Single-Lens Anaglyph Capture

H. G. Dietz

Department of Electrical and Computer Engineering
Center for Visualization & Virtual Environments
University of Kentucky, Lexington, KY 40506-0046

Initial release: Not Yet!

This document should be cited using something like the bibtex entry:

author={Henry Gordon Dietz},
title={Single-Lens Anaglyph Capture},
institution={University of Kentucky},
howpublished={Aggregate.Org online technical report},

Would you like to be able to capture "3D" images using your current film or digital, still or movie, camera? Got $1? The anaperture CGI is an interactive WWW tool for creation of the special dual-aperture discs that we propose for single-lens anaglyph capture.

An anaglyph is a type of stereo image in which the left and right sides are encoded in a single image by assigning approximately non-overlapping colors to each side. Although many color assignments can be used, the most common are red/cyan and green/magenta. The image at the top of this page is a green/magenta anaglyph. To see depth, you use viewing glasses that have color filters causing each eye to see only the colors assigned to that side's view.

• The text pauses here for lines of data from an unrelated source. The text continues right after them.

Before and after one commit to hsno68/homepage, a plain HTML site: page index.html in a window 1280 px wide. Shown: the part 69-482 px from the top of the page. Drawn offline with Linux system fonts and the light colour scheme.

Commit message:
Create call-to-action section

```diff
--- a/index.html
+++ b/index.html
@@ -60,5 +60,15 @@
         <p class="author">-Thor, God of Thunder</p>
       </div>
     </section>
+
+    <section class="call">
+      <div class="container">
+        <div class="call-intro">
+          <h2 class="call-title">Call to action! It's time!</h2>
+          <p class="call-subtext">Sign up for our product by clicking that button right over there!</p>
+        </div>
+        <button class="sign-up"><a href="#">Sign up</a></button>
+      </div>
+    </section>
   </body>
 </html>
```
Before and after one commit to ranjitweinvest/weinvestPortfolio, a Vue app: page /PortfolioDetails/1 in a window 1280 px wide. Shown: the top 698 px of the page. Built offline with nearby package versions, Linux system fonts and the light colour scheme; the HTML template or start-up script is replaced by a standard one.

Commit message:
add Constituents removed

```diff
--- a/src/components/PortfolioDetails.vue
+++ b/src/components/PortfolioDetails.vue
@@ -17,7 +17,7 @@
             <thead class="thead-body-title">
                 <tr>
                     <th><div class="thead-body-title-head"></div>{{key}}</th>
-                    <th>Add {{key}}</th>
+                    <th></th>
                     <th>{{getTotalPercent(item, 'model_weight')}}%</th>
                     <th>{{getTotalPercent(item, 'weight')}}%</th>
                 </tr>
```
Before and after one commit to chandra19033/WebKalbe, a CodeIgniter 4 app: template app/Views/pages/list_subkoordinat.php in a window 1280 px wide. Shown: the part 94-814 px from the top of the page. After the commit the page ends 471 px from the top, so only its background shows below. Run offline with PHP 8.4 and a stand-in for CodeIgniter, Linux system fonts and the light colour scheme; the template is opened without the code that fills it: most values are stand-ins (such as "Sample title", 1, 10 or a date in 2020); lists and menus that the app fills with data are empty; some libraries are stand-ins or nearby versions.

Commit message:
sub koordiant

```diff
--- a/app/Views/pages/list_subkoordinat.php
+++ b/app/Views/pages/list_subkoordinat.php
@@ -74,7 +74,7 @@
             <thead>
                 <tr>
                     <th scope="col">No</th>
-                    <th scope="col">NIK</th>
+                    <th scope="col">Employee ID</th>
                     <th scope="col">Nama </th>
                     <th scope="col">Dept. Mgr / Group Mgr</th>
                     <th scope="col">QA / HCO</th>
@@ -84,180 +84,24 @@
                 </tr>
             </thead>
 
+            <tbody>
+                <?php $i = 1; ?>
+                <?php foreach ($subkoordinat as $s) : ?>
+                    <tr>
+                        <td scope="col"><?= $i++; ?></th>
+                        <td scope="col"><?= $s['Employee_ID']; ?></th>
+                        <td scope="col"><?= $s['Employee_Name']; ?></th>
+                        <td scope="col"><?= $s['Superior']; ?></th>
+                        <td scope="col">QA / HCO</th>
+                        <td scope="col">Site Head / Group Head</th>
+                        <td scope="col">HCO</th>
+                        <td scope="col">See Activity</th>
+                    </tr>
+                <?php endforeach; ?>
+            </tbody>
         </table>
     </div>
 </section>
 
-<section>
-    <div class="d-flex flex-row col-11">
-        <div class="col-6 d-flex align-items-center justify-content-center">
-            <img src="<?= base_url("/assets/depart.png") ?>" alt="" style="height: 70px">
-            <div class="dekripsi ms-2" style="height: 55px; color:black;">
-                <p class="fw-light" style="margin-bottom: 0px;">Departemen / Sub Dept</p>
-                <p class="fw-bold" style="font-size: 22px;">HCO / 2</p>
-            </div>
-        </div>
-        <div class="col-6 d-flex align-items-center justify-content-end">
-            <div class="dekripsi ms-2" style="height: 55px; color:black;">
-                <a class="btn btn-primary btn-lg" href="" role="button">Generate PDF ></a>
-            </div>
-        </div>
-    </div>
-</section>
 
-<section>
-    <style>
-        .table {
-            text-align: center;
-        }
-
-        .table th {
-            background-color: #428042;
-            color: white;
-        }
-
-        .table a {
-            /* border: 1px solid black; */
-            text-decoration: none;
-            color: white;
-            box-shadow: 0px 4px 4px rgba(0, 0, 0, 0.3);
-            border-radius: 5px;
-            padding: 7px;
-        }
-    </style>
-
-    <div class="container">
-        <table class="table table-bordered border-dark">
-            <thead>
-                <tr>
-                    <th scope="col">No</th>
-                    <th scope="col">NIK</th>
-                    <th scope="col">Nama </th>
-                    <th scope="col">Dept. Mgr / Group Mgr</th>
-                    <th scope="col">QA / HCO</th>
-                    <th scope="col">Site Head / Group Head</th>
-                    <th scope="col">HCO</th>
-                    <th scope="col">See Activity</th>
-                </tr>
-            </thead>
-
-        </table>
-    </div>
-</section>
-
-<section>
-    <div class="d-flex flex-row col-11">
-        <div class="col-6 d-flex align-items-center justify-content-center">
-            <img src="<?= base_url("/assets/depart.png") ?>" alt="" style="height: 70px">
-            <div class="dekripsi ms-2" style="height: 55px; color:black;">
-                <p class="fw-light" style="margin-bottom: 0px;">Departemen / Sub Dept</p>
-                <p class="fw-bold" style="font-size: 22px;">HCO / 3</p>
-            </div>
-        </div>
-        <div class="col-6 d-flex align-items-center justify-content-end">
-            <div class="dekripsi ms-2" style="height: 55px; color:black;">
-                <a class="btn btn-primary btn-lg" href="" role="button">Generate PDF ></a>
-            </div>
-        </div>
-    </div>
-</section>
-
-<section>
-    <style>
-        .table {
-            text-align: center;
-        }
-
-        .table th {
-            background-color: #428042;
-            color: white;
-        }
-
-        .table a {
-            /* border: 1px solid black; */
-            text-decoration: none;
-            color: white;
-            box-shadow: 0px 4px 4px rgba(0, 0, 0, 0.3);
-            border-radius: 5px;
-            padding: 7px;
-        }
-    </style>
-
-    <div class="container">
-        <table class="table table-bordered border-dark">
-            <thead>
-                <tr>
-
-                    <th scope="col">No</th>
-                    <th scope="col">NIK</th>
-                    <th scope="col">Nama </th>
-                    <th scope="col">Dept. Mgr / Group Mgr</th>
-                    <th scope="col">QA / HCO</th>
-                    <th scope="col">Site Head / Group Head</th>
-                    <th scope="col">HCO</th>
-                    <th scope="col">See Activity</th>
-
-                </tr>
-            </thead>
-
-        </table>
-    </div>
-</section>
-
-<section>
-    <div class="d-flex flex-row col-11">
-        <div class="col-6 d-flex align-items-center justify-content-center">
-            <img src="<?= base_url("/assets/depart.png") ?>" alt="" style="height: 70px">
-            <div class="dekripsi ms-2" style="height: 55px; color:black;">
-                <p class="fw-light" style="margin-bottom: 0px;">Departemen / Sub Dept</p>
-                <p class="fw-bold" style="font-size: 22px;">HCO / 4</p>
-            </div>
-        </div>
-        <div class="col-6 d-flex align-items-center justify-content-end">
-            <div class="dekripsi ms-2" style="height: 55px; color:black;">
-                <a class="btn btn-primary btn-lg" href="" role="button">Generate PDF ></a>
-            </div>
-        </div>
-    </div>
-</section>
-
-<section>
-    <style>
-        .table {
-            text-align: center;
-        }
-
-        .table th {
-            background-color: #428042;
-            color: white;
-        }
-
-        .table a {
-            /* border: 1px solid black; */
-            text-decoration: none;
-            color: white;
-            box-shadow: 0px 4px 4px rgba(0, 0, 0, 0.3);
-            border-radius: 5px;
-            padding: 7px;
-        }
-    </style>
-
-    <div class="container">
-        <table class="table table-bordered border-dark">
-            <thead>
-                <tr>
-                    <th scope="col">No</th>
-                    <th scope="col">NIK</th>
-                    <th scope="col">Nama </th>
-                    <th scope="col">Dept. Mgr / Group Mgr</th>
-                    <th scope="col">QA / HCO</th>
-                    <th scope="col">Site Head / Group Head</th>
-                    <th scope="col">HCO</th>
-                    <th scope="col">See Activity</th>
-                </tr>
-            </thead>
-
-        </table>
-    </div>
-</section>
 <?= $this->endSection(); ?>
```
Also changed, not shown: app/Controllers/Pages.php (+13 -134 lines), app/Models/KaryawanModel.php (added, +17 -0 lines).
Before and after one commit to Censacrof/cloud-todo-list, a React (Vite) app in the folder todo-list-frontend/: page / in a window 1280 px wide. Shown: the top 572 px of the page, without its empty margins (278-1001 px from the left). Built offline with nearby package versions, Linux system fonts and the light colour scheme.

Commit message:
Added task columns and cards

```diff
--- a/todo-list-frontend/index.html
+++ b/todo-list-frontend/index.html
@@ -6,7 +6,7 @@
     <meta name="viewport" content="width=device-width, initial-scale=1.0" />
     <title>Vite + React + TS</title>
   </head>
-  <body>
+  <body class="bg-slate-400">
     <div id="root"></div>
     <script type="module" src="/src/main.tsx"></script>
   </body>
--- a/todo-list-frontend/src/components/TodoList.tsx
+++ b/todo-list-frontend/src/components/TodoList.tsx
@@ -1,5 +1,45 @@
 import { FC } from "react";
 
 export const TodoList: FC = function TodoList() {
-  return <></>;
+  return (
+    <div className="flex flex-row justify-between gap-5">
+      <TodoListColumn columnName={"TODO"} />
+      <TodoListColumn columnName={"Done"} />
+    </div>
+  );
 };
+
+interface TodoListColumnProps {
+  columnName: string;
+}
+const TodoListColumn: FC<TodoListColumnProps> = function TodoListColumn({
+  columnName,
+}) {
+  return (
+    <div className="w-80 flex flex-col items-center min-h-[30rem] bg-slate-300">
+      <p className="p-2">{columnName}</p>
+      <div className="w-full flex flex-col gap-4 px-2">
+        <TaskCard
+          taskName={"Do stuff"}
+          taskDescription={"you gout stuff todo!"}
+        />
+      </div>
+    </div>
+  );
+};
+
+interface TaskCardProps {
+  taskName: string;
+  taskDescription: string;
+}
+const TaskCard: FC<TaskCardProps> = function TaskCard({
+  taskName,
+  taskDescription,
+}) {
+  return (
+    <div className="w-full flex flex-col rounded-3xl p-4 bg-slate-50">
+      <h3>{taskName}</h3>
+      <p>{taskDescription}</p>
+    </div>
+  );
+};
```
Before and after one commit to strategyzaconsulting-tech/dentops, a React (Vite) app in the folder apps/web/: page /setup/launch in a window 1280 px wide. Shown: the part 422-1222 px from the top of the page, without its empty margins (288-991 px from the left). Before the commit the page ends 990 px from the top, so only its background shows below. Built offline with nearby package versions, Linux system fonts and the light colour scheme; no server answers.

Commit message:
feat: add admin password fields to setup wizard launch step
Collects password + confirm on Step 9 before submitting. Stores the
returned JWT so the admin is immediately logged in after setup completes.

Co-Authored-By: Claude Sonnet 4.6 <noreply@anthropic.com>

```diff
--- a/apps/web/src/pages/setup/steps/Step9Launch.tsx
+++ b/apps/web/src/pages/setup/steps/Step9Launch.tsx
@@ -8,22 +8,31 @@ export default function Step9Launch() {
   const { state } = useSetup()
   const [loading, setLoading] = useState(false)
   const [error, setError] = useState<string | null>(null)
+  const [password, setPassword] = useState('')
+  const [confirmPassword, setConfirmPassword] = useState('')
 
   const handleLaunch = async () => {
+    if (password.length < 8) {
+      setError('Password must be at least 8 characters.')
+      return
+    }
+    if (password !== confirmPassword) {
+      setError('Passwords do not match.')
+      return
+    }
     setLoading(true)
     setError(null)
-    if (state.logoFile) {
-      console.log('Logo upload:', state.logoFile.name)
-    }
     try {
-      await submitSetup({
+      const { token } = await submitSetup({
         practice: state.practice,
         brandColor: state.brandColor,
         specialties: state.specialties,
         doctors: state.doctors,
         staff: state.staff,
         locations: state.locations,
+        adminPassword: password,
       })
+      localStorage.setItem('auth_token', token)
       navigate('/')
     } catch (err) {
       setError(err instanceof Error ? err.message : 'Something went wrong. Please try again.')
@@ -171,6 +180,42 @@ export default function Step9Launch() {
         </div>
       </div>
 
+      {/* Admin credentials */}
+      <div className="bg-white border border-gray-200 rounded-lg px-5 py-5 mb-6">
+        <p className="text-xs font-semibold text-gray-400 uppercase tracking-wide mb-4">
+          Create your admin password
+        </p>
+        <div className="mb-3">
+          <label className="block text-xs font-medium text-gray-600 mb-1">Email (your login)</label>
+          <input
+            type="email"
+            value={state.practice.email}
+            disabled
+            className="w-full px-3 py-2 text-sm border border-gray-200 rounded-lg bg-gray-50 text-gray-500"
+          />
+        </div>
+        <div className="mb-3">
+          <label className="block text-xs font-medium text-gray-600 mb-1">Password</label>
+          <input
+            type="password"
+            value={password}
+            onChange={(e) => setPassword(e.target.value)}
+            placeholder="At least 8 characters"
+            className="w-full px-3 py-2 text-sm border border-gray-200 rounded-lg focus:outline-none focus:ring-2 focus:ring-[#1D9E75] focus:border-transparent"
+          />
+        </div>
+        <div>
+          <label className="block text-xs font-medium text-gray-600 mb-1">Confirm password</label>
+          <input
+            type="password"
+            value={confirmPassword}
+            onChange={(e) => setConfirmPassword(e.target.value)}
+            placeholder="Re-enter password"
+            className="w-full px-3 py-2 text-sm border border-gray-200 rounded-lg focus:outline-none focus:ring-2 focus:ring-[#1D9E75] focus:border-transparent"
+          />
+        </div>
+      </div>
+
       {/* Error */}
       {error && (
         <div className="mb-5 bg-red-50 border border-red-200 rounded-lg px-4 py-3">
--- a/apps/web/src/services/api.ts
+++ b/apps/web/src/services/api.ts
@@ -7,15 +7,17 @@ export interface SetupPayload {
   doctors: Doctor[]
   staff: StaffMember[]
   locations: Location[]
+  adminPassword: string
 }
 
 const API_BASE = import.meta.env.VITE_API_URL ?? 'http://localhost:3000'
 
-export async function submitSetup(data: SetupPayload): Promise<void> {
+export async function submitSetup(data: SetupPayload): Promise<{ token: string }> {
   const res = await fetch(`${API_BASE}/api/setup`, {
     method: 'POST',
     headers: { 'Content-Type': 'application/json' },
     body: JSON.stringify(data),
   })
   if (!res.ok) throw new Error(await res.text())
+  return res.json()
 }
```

Normally, two separate images are captured and then processed together to form the anaglyph. Instead, we can directly capture the image as an anaglyph by using filters cut from cardboard-frame viewing glasses of the same colors used for viewing. This will wreck a pair of glasses, but they cost no more than $1. Alternatively, you can use photographic or stage lighting gel filters; stage lighting gel samples are cheap and generally come with graphs of the measured spectral transmission.

The two colors normally would be placed in front of two separate lenses, however, it suffices to create two optical paths within a single lens. This is done by a type of dual Waterhouse Stop -- a fancy name for a piece of dark paper or cardboard with two holes in it. If the holes are sized and placed correctly, and the appropriate filter is placed over each, capturing an anaglyph image is as simple as placing this new stop in front of the lens and pressing the shutter button.

The hole size and placement are critical, and depend on some properties of the lens. The anaperture tool accepts a few key parameters, computes the ideal stop design, and generates a Scalable Vector Graphic (SVG) image of the stop for printing. Laser or inkjet print the stop image, tape color filters over the holes, cut it out, stick it in front of your lens, and capture some anaglyphs!

The Aggregate. The only thing set in stone is our name.